During my trip to interview the former human trafficker Duan Yueneng, I needed to get on a train with him to film his previous trafficking route. Jialing had arranged for a private driver to drive along the railway, ready to pick me up any time should I need to get off the train. In China, you never know what’s going to happen. We always have to prepare for the worst.
HW One Child Nation will be released in the US in August. How do you see the film being perceived in a country that is so divided over women’s rights to choose? What’s your and Jialing’s answer to a pro-life hardliner?
NW Sometimes I think it’s ironic that I left a country where the government forced women to abort, and now I live in the US where state governments restrict abortions. On the surface they seem like opposites, but both societies work to control women’s bodies in their own way.
HW One important thing I’ve learned from you is to always keep an open mind. When I first heard you were making a film about the one-child policy, I thought, What’s new there? We’ve all read about it so many times. It’s an evil policy. But when I saw the actual aborted fetuses and saw people recounting how they were forced to do this, it was and still is shocking to me.
NW Was it shocking because you knew the story but hadn’t seen the images?
HW Yes, I would say so. And that speaks to the power of film. I’ve seen some short documentaries about girls who got adopted overseas, but I don’t think there’s any other film that reflects on the psychological impact of the one-child policy on the population.
NW Our goal was to make a film that would still be valid as a historical record in fifty or a hundred years. And we wanted to do justice to the people who lived through this policy.
HW What do you think resonates most with people when they see the film?

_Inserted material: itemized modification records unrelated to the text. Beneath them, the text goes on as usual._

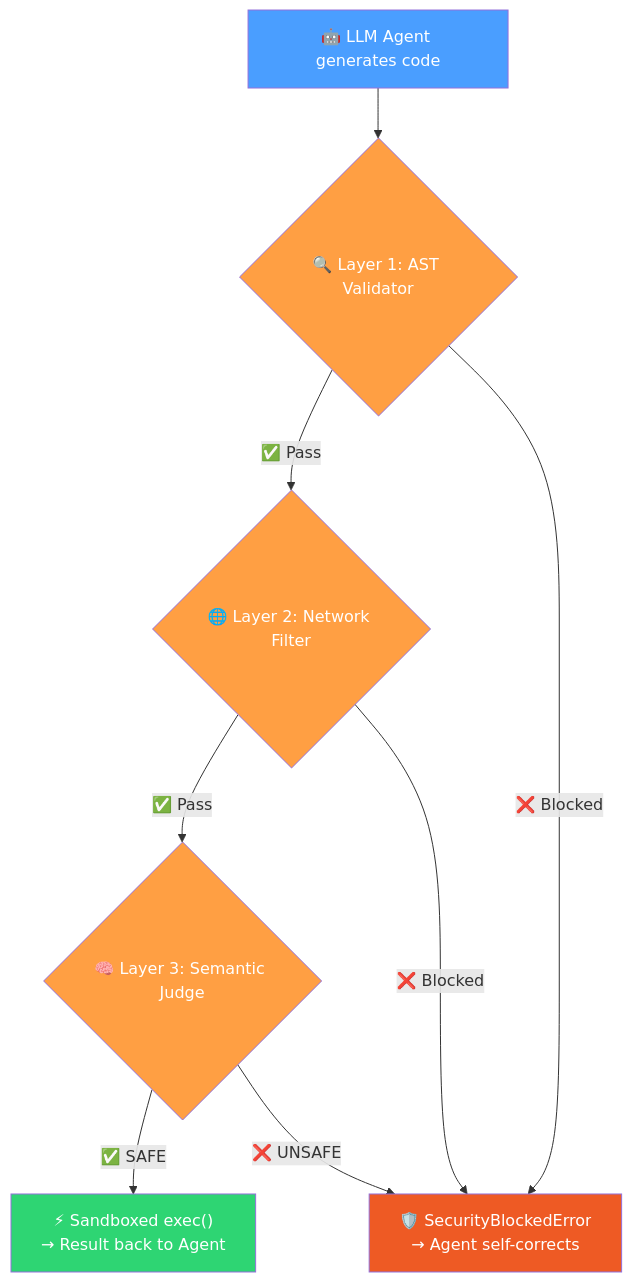
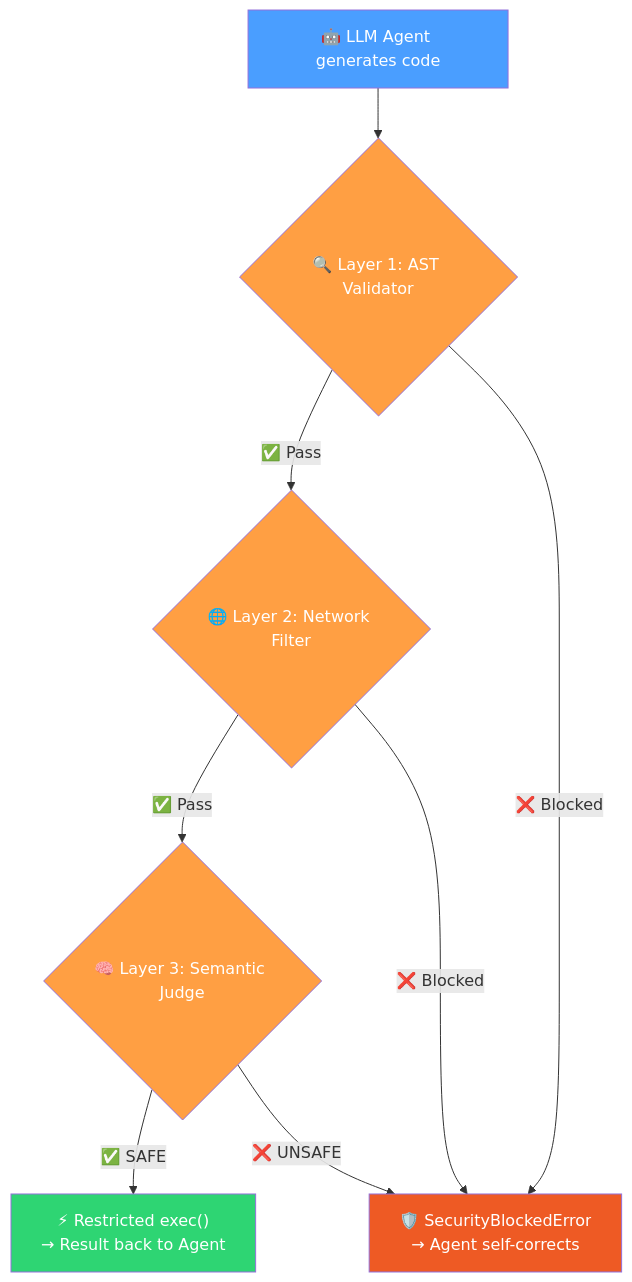
One commit to Thomas-LEON/agentguard changed the diagram in README.md. Above: the diagram before and after it, drawn with Mermaid. The commit also changed other lines of this file and 5 other files, not shown here.

````diff
--- a/README.md
+++ b/README.md
@@ -36,17 +35,17 @@
 ```mermaid
 flowchart TD
     A["🤖 LLM Agent generates code"] --> B{"🔍 Layer 1: AST Validator"}
     B -->|"✅ Pass"| C{"🌐 Layer 2: Network Filter"}
     B -->|"❌ Blocked"| E["🛡️ SecurityBlockedError\n→ Agent self-corrects"]
     C -->|"✅ Pass"| D{"🧠 Layer 3: Semantic Judge"}
     C -->|"❌ Blocked"| E
-    D -->|"✅ SAFE"| F["⚡ Sandboxed exec()\n→ Result back to Agent"]
+    D -->|"✅ SAFE"| F["⚡ Restricted exec()\n→ Result back to Agent"]
     D -->|"❌ UNSAFE"| E
 
     style A fill:#4a9eff,color:#fff
     style B fill:#ff9f43,color:#fff
     style C fill:#ff9f43,color:#fff
     style D fill:#ff9f43,color:#fff
     style E fill:#ee5a24,color:#fff
     style F fill:#2ed573,color:#fff
 ```
````
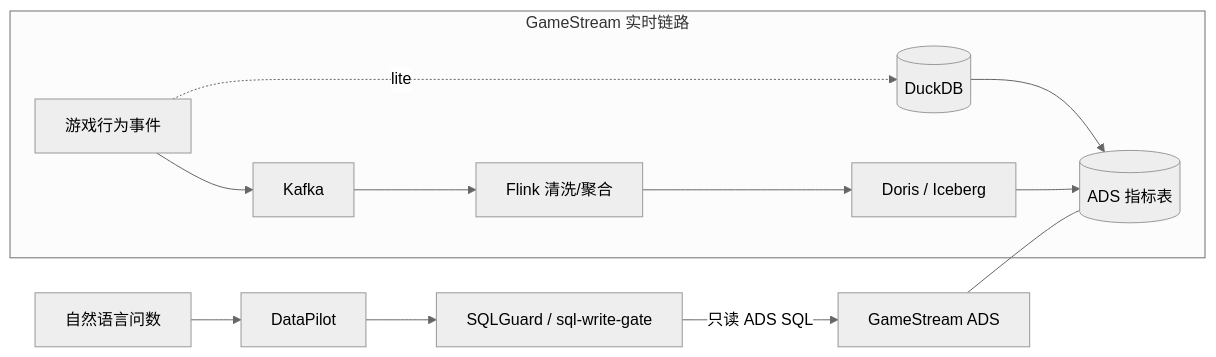
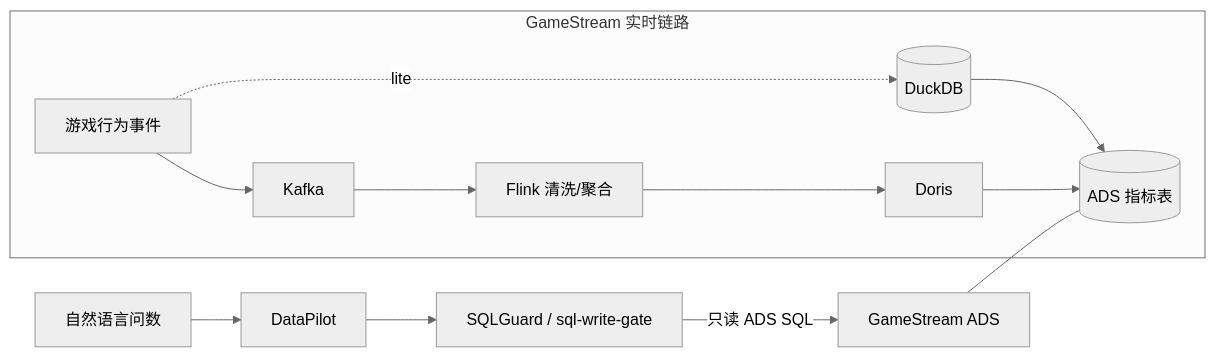
One commit to tangyf07/GameStream changed the diagram in README.md. Above: the diagram before and after it, drawn with Mermaid (neutral theme). The commit also changed other lines of this file and 11 other files, not shown here.

````diff
--- a/README.md
+++ b/README.md
@@ -9,15 +9,15 @@
 ```mermaid
 flowchart LR
   NL[自然语言问数] --> DP[DataPilot]
   DP --> SG[SQLGuard / sql-write-gate]
   SG -->|只读 ADS SQL| GS[GameStream ADS]
   subgraph GS_pipe [GameStream 实时链路]
     E[游戏行为事件] --> K[Kafka]
     K --> F[Flink 清洗/聚合]
-    F --> OLAP[Doris / Iceberg]
+    F --> OLAP[Doris]
     E -. lite .-> DB[(DuckDB)]
     DB --> ADS[(ADS 指标表)]
     OLAP --> ADS
   end
   GS --- ADS
 ```
````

NW I can’t speculate about people’s responses, but one scene that moves many is my interview with the midwife from my village. She carried out so many forced abortions but later felt remorse and the need to repent. People empathize with her feelings of shame, remorse, and pain. These emotions are universal.
HW You are now teaching at NYU. Only a few years ago, you were on the other side of the classroom. What do you tell your students?
NW In order to make documentary films, you really need to love doing it.
HW In addition to love, what else is required? I think as filmmakers we frequently doubt ourselves. Before anyone believes in you, you have to have this almost foolish blind faith in yourself.
NW Absolutely. You need love, faith, and perseverance.
Hao Wu is a filmmaker whose documentaries have received support from the Ford Foundation’s JustFilms, ITVS, Sundance, Tribeca, and others. He previously held management roles at Alibaba, TripAdvisor, and Excite@Home. His latest feature, People’s Republic of Desire, won the Grand Jury Award at the 2018 South by Southwest Film Festival. In May 2019, Netflix launched his new documentary short All in My Family.
Where on the spectrum of loyalty and betrayal does song begin? And where does it end? I think each writer has to decide this over and over.